_TASK GOAL_
Look through the records below and collect all lines that hold the string "Ibuprofen".

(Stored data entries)
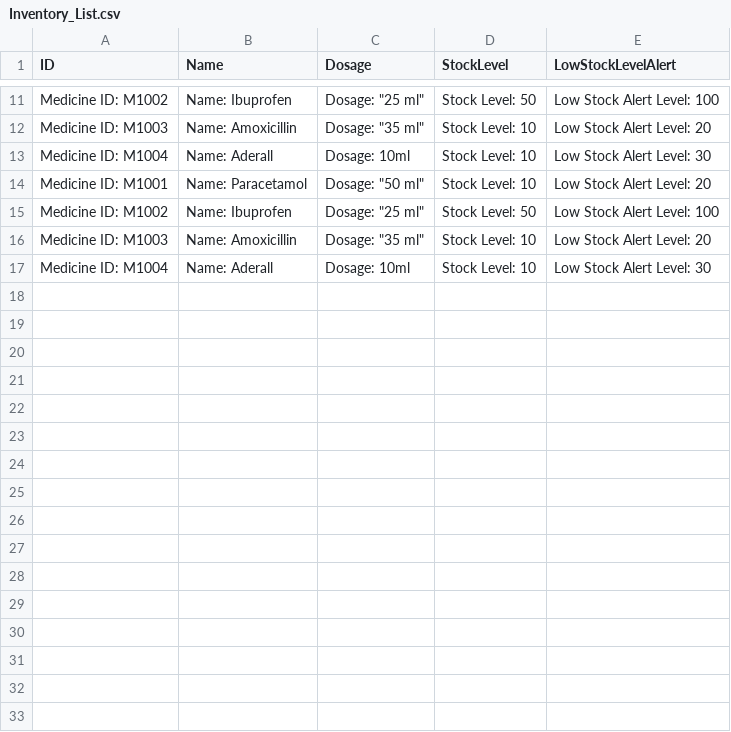
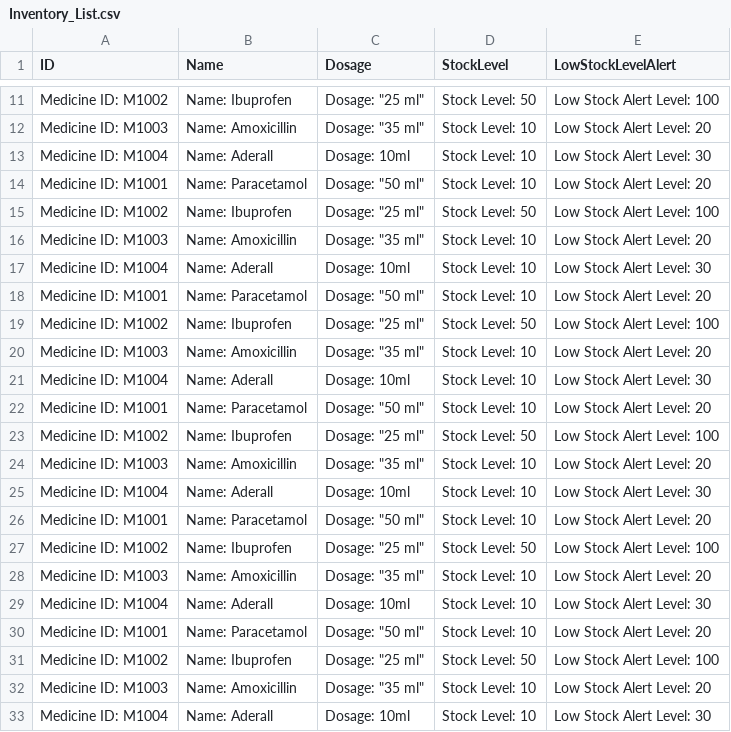
Before and after one commit to YellowO2/HospitalManagementSystem, a CSV file: csv_data/Inventory_List.csv, drawn as a sheet; only a part is shown, gaps mark what is left out; the diff names each change by its address in the sheet, - before the commit and + after, or states it on an @@ line.

```diff
--- a/csv_data/Inventory_List.csv
+++ b/csv_data/Inventory_List.csv
+row 18: Medicine ID: M1001 | Name: Paracetamol | Dosage: "50 ml" | Stock Level: 10 | Low Stock Alert Level: 20
+row 19: Medicine ID: M1002 | Name: Ibuprofen | Dosage: "25 ml" | Stock Level: 50 | Low Stock Alert Level: 100
+row 20: Medicine ID: M1003 | Name: Amoxicillin | Dosage: "35 ml" | Stock Level: 10 | Low Stock Alert Level: 20
+row 21: Medicine ID: M1004 | Name: Aderall | Dosage: 10ml | Stock Level: 10 | Low Stock Alert Level: 30
+row 22: Medicine ID: M1001 | Name: Paracetamol | Dosage: "50 ml" | Stock Level: 10 | Low Stock Alert Level: 20
+row 23: Medicine ID: M1002 | Name: Ibuprofen | Dosage: "25 ml" | Stock Level: 50 | Low Stock Alert Level: 100
+row 24: Medicine ID: M1003 | Name: Amoxicillin | Dosage: "35 ml" | Stock Level: 10 | Low Stock Alert Level: 20
+row 25: Medicine ID: M1004 | Name: Aderall | Dosage: 10ml | Stock Level: 10 | Low Stock Alert Level: 30
+row 26: Medicine ID: M1001 | Name: Paracetamol | Dosage: "50 ml" | Stock Level: 10 | Low Stock Alert Level: 20
+row 27: Medicine ID: M1002 | Name: Ibuprofen | Dosage: "25 ml" | Stock Level: 50 | Low Stock Alert Level: 100
+row 28: Medicine ID: M1003 | Name: Amoxicillin | Dosage: "35 ml" | Stock Level: 10 | Low Stock Alert Level: 20
+row 29: Medicine ID: M1004 | Name: Aderall | Dosage: 10ml | Stock Level: 10 | Low Stock Alert Level: 30
+row 30: Medicine ID: M1001 | Name: Paracetamol | Dosage: "50 ml" | Stock Level: 10 | Low Stock Alert Level: 20
+row 31: Medicine ID: M1002 | Name: Ibuprofen | Dosage: "25 ml" | Stock Level: 50 | Low Stock Alert Level: 100
+row 32: Medicine ID: M1003 | Name: Amoxicillin | Dosage: "35 ml" | Stock Level: 10 | Low Stock Alert Level: 20
+row 33: Medicine ID: M1004 | Name: Aderall | Dosage: 10ml | Stock Level: 10 | Low Stock Alert Level: 30
```
Also changed, not shown: csv_data/Appointment_List.csv, 1 other file.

_RESPONSE BOX_
+row 19: Medicine ID: M1002 | Name: Ibuprofen | Dosage: "25 ml" | Stock Level: 50 | Low Stock Alert Level: 100
+row 23: Medicine ID: M1002 | Name: Ibuprofen | Dosage: "25 ml" | Stock Level: 50 | Low Stock Alert Level: 100
+row 27: Medicine ID: M1002 | Name: Ibuprofen | Dosage: "25 ml" | Stock Level: 50 | Low Stock Alert Level: 100
+row 31: Medicine ID: M1002 | Name: Ibuprofen | Dosage: "25 ml" | Stock Level: 50 | Low Stock Alert Level: 100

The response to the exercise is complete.